◆ **GOAL OF THE EXERCISE**:
Within the listing below, please show every line carrying the string "tmux".

◆ **RECORDS SHOWN**:
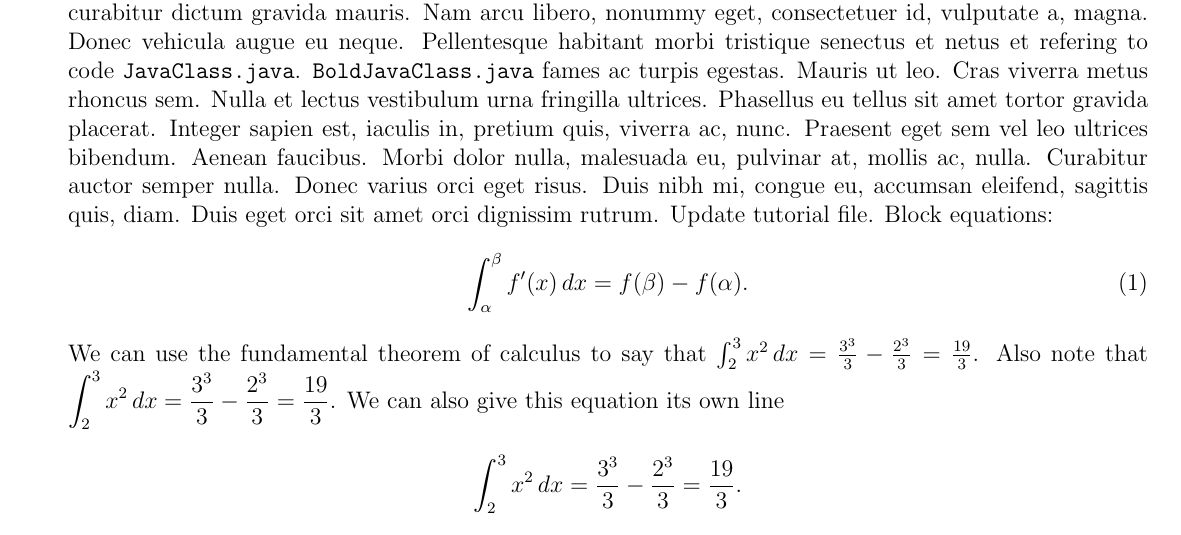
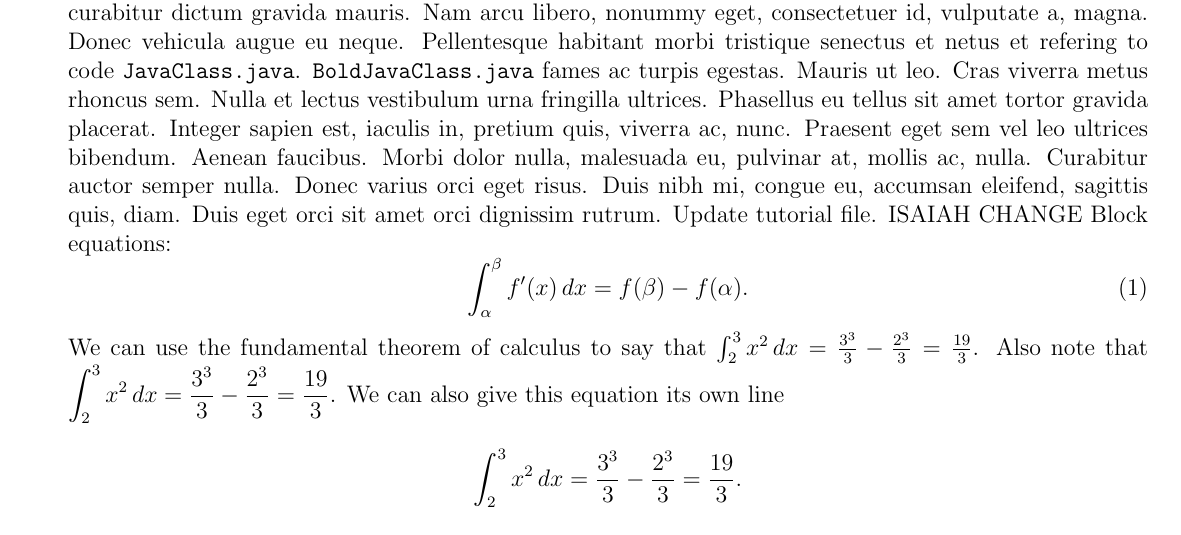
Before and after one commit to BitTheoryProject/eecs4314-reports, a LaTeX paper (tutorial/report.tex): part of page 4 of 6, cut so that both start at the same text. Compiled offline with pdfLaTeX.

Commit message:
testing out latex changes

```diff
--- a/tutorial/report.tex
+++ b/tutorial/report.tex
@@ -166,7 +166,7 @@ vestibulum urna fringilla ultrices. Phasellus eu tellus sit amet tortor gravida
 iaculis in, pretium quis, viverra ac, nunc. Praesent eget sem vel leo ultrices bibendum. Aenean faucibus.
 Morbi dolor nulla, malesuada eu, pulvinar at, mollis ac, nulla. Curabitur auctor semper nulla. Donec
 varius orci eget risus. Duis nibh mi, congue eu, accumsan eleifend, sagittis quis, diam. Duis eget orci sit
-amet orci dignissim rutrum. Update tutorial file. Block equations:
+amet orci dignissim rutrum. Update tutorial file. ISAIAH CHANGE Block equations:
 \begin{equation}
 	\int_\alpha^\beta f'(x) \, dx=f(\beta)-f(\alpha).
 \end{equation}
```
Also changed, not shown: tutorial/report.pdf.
---
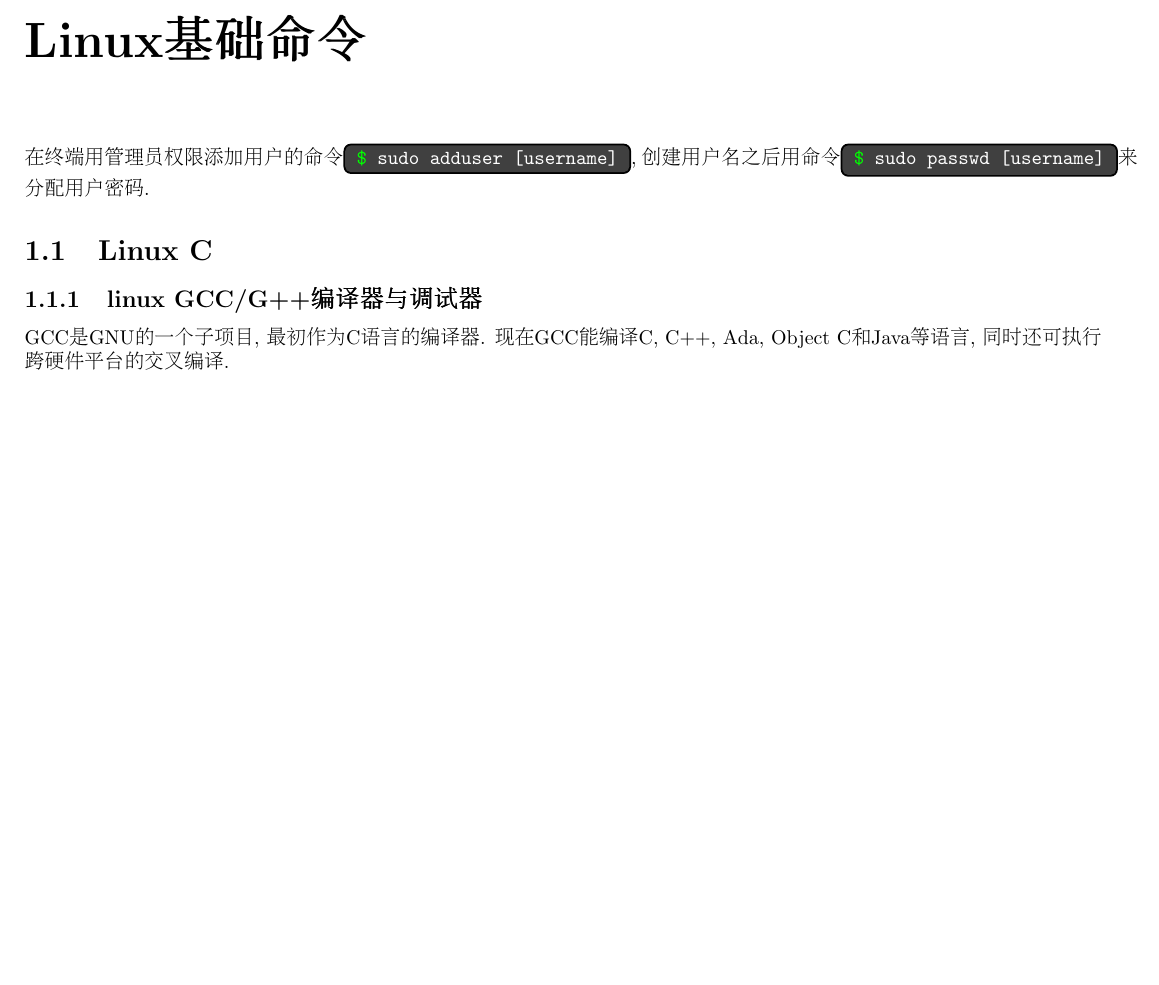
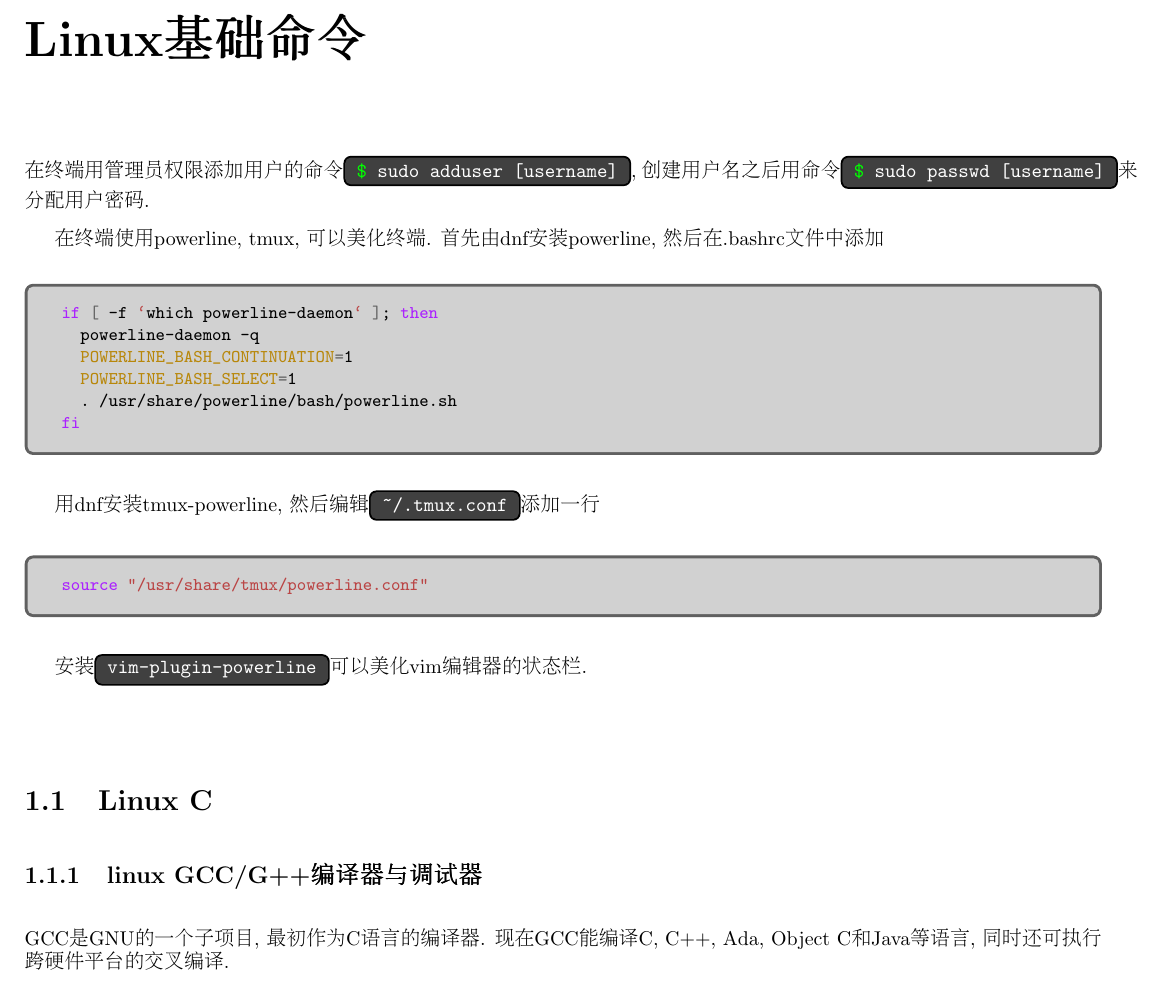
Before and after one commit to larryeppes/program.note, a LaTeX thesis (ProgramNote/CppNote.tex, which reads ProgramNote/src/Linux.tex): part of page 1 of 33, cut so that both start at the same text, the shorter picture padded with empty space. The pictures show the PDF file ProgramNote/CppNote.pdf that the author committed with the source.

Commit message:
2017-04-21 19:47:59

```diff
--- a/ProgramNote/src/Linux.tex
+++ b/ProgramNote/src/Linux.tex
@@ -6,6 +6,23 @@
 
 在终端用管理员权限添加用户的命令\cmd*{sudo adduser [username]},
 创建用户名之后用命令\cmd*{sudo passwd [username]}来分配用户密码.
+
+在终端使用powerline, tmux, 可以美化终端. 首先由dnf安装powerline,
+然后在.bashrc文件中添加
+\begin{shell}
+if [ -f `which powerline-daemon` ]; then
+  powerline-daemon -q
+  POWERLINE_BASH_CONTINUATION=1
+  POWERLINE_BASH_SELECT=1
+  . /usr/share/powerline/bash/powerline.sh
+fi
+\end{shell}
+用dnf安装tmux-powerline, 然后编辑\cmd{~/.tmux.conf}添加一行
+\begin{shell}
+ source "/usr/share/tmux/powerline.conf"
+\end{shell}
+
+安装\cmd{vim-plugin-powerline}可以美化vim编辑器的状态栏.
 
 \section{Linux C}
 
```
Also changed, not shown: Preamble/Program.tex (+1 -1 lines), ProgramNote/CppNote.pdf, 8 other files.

◆ **OUTPUT**:
+在终端使用powerline, tmux, 可以美化终端. 首先由dnf安装powerline,
+用dnf安装tmux-powerline, 然后编辑\cmd{~/.tmux.conf}添加一行
+ source "/usr/share/tmux/powerline.conf"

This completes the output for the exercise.